INSTRUCTIONS TO FOLLOW: What follows is a listing. Write it all out exactly.

INFORMATION:
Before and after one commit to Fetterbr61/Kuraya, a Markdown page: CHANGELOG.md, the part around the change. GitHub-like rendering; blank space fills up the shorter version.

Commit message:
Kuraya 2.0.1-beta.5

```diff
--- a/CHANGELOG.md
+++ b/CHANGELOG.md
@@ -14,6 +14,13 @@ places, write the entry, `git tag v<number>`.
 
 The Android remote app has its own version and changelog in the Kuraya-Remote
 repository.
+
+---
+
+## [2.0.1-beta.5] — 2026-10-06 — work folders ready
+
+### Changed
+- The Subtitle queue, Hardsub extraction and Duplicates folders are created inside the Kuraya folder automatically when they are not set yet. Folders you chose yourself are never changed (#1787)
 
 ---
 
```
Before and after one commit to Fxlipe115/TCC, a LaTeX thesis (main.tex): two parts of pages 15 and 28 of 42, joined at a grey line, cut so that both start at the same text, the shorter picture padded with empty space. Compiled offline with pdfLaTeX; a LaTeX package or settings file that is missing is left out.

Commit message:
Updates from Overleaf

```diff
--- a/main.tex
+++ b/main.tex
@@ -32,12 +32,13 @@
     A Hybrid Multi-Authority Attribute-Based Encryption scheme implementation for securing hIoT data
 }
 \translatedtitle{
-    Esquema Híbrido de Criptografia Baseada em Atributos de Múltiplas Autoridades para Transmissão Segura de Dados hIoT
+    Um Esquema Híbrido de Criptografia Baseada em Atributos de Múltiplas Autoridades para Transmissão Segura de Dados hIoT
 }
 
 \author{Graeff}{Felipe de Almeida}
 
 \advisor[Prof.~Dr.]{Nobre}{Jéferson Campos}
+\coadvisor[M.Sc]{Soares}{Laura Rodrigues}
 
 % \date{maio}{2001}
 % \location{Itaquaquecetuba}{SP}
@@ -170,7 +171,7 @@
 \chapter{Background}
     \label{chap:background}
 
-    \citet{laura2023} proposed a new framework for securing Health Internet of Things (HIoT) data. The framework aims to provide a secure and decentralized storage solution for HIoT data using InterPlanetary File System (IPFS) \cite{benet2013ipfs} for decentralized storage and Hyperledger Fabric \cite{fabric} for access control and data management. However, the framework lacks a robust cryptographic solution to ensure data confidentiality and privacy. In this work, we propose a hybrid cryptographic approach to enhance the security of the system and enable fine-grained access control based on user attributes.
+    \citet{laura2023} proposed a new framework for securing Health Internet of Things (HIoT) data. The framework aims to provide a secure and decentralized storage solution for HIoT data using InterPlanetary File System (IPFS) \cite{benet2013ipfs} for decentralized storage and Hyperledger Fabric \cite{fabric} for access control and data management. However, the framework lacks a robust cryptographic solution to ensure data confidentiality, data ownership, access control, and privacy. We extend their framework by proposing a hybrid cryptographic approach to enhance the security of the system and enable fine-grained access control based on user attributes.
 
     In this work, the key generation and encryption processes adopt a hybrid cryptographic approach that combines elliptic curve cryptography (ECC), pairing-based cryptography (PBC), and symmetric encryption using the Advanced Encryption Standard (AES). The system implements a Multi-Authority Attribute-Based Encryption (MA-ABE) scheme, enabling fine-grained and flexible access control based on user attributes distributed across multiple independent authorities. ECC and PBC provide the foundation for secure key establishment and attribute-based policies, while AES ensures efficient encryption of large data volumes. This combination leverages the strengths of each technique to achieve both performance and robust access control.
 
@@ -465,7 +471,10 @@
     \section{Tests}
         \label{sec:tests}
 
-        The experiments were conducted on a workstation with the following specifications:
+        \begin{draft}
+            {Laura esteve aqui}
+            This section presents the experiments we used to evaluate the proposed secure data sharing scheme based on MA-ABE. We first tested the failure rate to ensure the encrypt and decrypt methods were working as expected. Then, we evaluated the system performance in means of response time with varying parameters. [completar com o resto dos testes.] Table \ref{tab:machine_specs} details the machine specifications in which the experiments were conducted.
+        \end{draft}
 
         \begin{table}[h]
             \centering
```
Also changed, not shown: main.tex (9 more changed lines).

TASK RESPONSE:
Before and after one commit to Fetterbr61/Kuraya, a Markdown page: CHANGELOG.md, the part around the change. GitHub-like rendering; blank space fills up the shorter version.

Commit message:
Kuraya 2.0.1-beta.5

```diff
--- a/CHANGELOG.md
+++ b/CHANGELOG.md
@@ -14,6 +14,13 @@ places, write the entry, `git tag v<number>`.
 
 The Android remote app has its own version and changelog in the Kuraya-Remote
 repository.
+
+---
+
+## [2.0.1-beta.5] — 2026-10-06 — work folders ready
+
+### Changed
+- The Subtitle queue, Hardsub extraction and Duplicates folders are created inside the Kuraya folder automatically when they are not set yet. Folders you chose yourself are never changed (#1787)
 
 ---
 
```
Before and after one commit to Fxlipe115/TCC, a LaTeX thesis (main.tex): two parts of pages 15 and 28 of 42, joined at a grey line, cut so that both start at the same text, the shorter picture padded with empty space. Compiled offline with pdfLaTeX; a LaTeX package or settings file that is missing is left out.

Commit message:
Updates from Overleaf

```diff
--- a/main.tex
+++ b/main.tex
@@ -32,12 +32,13 @@
     A Hybrid Multi-Authority Attribute-Based Encryption scheme implementation for securing hIoT data
 }
 \translatedtitle{
-    Esquema Híbrido de Criptografia Baseada em Atributos de Múltiplas Autoridades para Transmissão Segura de Dados hIoT
+    Um Esquema Híbrido de Criptografia Baseada em Atributos de Múltiplas Autoridades para Transmissão Segura de Dados hIoT
 }
 
 \author{Graeff}{Felipe de Almeida}
 
 \advisor[Prof.~Dr.]{Nobre}{Jéferson Campos}
+\coadvisor[M.Sc]{Soares}{Laura Rodrigues}
 
 % \date{maio}{2001}
 % \location{Itaquaquecetuba}{SP}
@@ -170,7 +171,7 @@
 \chapter{Background}
     \label{chap:background}
 
-    \citet{laura2023} proposed a new framework for securing Health Internet of Things (HIoT) data. The framework aims to provide a secure and decentralized storage solution for HIoT data using InterPlanetary File System (IPFS) \cite{benet2013ipfs} for decentralized storage and Hyperledger Fabric \cite{fabric} for access control and data management. However, the framework lacks a robust cryptographic solution to ensure data confidentiality and privacy. In this work, we propose a hybrid cryptographic approach to enhance the security of the system and enable fine-grained access control based on user attributes.
+    \citet{laura2023} proposed a new framework for securing Health Internet of Things (HIoT) data. The framework aims to provide a secure and decentralized storage solution for HIoT data using InterPlanetary File System (IPFS) \cite{benet2013ipfs} for decentralized storage and Hyperledger Fabric \cite{fabric} for access control and data management. However, the framework lacks a robust cryptographic solution to ensure data confidentiality, data ownership, access control, and privacy. We extend their framework by proposing a hybrid cryptographic approach to enhance the security of the system and enable fine-grained access control based on user attributes.
 
     In this work, the key generation and encryption processes adopt a hybrid cryptographic approach that combines elliptic curve cryptography (ECC), pairing-based cryptography (PBC), and symmetric encryption using the Advanced Encryption Standard (AES). The system implements a Multi-Authority Attribute-Based Encryption (MA-ABE) scheme, enabling fine-grained and flexible access control based on user attributes distributed across multiple independent authorities. ECC and PBC provide the foundation for secure key establishment and attribute-based policies, while AES ensures efficient encryption of large data volumes. This combination leverages the strengths of each technique to achieve both performance and robust access control.
 
@@ -465,7 +471,10 @@
     \section{Tests}
         \label{sec:tests}
 
-        The experiments were conducted on a workstation with the following specifications:
+        \begin{draft}
+            {Laura esteve aqui}
+            This section presents the experiments we used to evaluate the proposed secure data sharing scheme based on MA-ABE. We first tested the failure rate to ensure the encrypt and decrypt methods were working as expected. Then, we evaluated the system performance in means of response time with varying parameters. [completar com o resto dos testes.] Table \ref{tab:machine_specs} details the machine specifications in which the experiments were conducted.
+        \end{draft}
 
         \begin{table}[h]
             \centering
```
Also changed, not shown: main.tex (9 more changed lines).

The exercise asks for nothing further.